The Meatpacking District gained a new architectural landmark this week. Construction of Studio Gang’s 40 Tenth Avenue is officially complete, making it Jeanne Gang and her firm’s first New York City building. Nicknamed the Solar Carve Tower because the way its facade seems to have been “sculpted by the angles of the sun,” the 10-story, High Line-facing office tower is designed to allow for lots of sunlight without casting shadows on the neighboring green space.
Details this way
Credit: James Corner Field Operations, courtesy of the Hudson River Park Trust

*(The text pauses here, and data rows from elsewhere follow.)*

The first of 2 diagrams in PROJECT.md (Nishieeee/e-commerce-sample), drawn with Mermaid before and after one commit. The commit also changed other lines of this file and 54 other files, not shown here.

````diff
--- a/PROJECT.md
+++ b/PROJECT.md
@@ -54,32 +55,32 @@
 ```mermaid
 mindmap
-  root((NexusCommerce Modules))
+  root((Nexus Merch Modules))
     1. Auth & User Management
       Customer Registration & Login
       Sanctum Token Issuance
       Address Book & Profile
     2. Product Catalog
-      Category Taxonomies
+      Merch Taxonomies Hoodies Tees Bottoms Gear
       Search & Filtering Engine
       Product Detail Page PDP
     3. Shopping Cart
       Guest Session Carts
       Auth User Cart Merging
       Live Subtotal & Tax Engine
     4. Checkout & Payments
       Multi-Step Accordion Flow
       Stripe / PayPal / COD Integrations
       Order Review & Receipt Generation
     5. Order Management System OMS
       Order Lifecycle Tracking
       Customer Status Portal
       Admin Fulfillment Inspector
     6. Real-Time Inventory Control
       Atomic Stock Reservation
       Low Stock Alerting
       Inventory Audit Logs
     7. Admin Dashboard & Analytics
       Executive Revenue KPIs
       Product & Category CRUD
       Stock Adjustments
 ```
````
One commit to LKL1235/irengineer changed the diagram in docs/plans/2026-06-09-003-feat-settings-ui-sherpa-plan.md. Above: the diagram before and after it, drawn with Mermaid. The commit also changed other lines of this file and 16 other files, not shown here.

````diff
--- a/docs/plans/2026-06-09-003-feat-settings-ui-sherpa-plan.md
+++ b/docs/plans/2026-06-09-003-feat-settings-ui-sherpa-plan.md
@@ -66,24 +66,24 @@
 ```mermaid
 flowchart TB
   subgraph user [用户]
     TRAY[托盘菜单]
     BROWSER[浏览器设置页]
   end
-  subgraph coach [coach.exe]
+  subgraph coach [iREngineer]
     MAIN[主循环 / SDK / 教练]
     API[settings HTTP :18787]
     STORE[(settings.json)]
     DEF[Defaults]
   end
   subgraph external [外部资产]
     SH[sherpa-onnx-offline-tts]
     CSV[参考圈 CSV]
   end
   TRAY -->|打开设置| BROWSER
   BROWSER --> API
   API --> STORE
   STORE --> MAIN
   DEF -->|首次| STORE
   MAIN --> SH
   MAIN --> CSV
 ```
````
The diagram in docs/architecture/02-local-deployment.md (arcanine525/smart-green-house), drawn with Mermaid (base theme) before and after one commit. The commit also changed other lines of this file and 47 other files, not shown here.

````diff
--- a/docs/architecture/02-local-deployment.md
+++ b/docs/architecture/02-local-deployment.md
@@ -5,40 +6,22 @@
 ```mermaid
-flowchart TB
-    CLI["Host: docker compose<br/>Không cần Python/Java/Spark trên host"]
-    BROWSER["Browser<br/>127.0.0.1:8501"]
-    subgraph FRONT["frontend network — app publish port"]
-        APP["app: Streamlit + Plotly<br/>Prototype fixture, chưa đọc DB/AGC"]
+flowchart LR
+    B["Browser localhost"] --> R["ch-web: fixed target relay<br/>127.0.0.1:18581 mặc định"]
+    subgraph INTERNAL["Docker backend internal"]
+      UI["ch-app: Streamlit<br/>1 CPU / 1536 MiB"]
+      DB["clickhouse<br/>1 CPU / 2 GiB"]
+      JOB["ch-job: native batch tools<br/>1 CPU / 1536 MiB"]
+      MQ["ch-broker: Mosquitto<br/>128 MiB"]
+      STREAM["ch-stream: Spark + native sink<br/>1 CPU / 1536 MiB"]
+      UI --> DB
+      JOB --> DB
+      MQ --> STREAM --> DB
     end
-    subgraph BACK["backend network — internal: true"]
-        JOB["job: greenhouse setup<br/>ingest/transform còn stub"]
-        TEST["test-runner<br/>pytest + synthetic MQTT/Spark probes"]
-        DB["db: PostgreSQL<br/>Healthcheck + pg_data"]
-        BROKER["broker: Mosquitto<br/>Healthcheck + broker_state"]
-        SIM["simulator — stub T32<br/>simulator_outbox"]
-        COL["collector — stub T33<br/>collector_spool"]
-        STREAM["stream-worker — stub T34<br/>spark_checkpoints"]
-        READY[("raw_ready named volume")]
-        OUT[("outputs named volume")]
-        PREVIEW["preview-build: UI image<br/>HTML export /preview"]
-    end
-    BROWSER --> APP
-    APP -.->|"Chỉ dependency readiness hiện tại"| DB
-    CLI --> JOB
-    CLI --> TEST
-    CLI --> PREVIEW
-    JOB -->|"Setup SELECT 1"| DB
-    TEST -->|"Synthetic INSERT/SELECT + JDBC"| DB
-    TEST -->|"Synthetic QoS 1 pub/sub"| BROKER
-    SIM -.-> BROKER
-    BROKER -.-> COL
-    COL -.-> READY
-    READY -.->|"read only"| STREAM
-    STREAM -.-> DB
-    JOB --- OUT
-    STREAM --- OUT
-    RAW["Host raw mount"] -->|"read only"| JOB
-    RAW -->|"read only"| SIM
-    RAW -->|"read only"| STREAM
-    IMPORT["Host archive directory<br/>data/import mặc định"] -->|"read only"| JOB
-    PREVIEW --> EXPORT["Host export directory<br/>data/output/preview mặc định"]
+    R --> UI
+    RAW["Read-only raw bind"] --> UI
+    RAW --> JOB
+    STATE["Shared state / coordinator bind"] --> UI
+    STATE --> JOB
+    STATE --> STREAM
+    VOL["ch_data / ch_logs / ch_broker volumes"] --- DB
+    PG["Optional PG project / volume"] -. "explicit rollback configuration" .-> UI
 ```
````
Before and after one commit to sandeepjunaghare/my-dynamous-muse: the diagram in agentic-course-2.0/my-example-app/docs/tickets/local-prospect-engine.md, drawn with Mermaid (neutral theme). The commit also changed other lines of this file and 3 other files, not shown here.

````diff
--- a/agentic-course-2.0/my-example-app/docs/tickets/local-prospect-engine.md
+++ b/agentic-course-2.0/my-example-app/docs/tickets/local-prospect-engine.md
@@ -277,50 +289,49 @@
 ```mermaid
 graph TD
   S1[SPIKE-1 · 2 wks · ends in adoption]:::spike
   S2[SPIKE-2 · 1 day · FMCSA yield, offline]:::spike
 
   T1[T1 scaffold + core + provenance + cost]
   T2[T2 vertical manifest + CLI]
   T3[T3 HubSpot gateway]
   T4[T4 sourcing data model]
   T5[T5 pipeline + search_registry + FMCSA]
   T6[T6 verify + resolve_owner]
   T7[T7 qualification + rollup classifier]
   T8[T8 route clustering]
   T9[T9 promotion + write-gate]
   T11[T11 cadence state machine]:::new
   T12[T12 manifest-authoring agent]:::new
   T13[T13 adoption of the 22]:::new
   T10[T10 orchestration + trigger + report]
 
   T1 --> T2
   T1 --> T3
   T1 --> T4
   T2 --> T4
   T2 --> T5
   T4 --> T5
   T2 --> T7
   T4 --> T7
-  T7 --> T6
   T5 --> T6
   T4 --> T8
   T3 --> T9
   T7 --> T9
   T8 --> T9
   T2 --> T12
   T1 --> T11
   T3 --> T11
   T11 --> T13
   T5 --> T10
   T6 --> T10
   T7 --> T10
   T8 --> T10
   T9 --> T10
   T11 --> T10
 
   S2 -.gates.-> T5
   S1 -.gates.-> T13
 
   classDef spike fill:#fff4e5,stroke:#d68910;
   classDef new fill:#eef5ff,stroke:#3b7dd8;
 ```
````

The Hudson River Park Trust unveiled on Wednesday a preliminary concept for its plan to bring a public beach to Manhattan. The Meatpacking District site, known as the Gansevoort Peninsula, measures about 5.5 acres on the waterfront and formerly served as a parking lot for the city’s sanitation department. The new park will feature a beach area with kayak access, a sports field, a salt marsh, and areas to picnic and lounge.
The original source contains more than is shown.